> [What is being asked]: Filter the entries below, keeping only lines with "also".

> [Records shown]:
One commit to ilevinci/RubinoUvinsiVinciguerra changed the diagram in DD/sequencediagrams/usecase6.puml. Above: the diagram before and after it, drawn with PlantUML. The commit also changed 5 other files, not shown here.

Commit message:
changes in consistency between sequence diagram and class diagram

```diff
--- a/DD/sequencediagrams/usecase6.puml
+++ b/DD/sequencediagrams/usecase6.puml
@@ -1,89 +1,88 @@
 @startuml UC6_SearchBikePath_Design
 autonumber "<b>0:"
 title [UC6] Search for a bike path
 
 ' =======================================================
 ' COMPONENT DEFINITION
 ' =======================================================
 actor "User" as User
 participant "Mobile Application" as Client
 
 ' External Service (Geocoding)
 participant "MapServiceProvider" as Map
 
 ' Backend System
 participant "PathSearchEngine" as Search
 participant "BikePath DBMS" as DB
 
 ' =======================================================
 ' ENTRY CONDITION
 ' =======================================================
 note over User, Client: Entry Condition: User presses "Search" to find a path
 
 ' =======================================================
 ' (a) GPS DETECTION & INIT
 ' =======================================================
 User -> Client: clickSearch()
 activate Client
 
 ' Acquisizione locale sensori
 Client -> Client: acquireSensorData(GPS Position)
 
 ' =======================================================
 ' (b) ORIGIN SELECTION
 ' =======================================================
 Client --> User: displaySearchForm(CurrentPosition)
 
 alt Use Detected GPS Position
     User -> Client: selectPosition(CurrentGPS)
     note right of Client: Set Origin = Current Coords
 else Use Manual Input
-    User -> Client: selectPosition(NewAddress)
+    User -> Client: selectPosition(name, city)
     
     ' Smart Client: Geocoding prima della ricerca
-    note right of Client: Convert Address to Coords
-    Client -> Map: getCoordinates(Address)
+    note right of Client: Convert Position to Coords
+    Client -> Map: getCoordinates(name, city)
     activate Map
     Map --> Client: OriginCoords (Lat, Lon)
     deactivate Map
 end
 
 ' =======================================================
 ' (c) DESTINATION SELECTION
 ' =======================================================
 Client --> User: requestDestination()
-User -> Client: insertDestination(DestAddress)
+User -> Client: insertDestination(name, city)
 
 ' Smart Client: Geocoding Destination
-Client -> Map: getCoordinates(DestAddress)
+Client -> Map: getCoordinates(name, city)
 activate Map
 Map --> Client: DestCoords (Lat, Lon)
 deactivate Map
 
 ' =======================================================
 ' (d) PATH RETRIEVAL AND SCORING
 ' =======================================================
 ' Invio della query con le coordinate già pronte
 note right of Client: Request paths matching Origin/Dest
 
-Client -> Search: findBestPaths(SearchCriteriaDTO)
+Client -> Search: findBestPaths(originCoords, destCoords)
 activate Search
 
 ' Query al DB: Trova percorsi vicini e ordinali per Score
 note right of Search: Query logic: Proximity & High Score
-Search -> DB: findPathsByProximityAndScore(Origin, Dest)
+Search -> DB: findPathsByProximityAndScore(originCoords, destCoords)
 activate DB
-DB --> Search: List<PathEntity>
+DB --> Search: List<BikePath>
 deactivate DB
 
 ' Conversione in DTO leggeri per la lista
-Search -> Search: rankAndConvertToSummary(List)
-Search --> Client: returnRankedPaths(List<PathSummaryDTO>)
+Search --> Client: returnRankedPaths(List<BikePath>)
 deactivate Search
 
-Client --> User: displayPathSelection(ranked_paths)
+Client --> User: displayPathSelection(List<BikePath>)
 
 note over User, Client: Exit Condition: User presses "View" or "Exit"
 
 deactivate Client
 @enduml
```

---

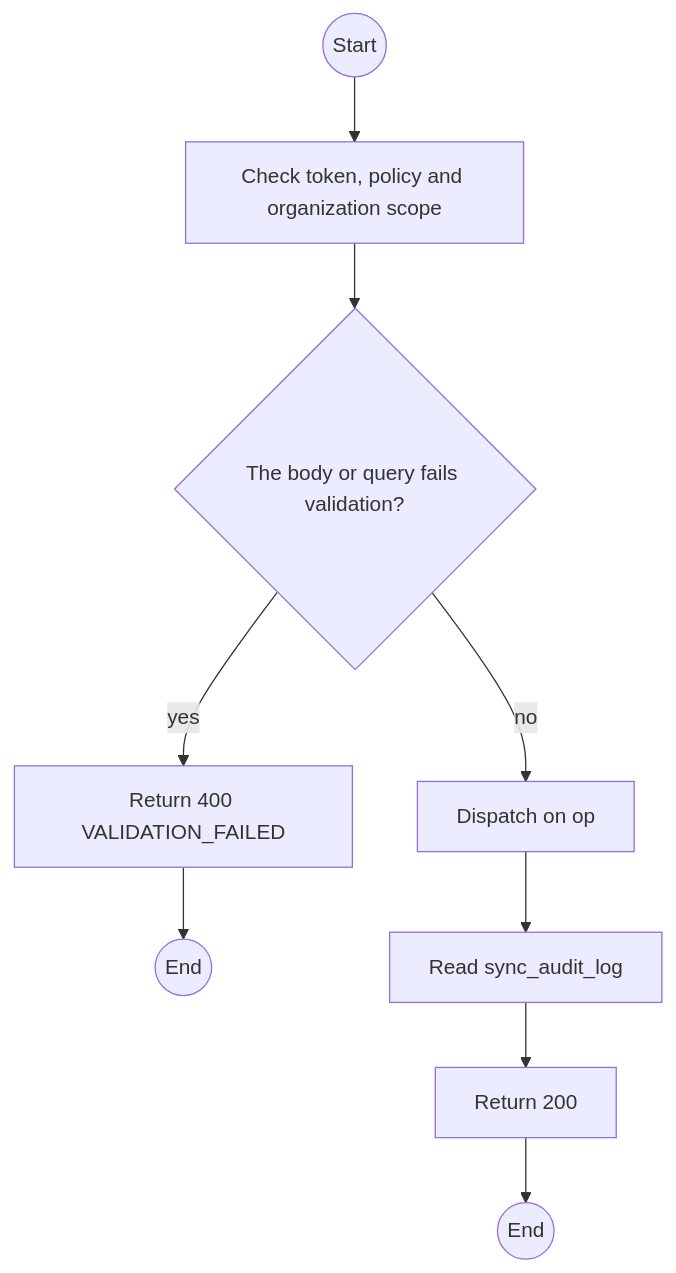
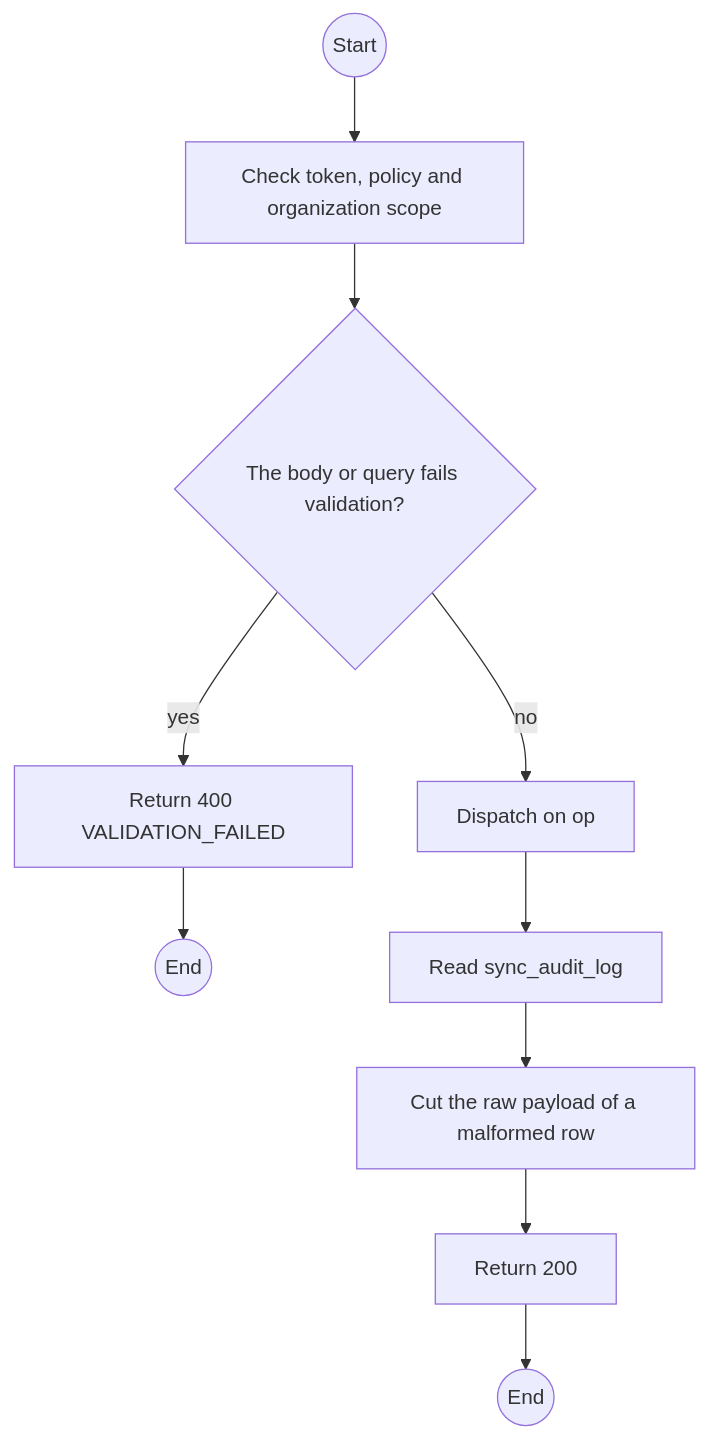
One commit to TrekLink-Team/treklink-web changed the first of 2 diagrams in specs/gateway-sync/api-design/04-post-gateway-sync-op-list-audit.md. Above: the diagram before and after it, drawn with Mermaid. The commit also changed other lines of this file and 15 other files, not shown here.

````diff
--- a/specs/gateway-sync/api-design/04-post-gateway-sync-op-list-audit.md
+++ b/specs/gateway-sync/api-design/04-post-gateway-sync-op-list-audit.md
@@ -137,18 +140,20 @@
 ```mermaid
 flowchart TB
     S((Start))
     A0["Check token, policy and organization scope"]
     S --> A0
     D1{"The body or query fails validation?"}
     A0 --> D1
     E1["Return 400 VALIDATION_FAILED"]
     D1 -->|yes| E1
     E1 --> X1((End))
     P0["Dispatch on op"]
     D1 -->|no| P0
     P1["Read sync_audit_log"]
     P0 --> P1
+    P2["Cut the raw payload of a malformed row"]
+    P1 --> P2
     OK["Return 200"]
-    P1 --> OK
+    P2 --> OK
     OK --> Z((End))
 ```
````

> [Output below]:
One commit to ilevinci/RubinoUvinsiVinciguerra changed the diagram in DD/sequencediagrams/usecase6.puml. Above: the diagram before and after it, drawn with PlantUML. The commit also changed 5 other files, not shown here.
One commit to TrekLink-Team/treklink-web changed the first of 2 diagrams in specs/gateway-sync/api-design/04-post-gateway-sync-op-list-audit.md. Above: the diagram before and after it, drawn with Mermaid. The commit also changed other lines of this file and 15 other files, not shown here.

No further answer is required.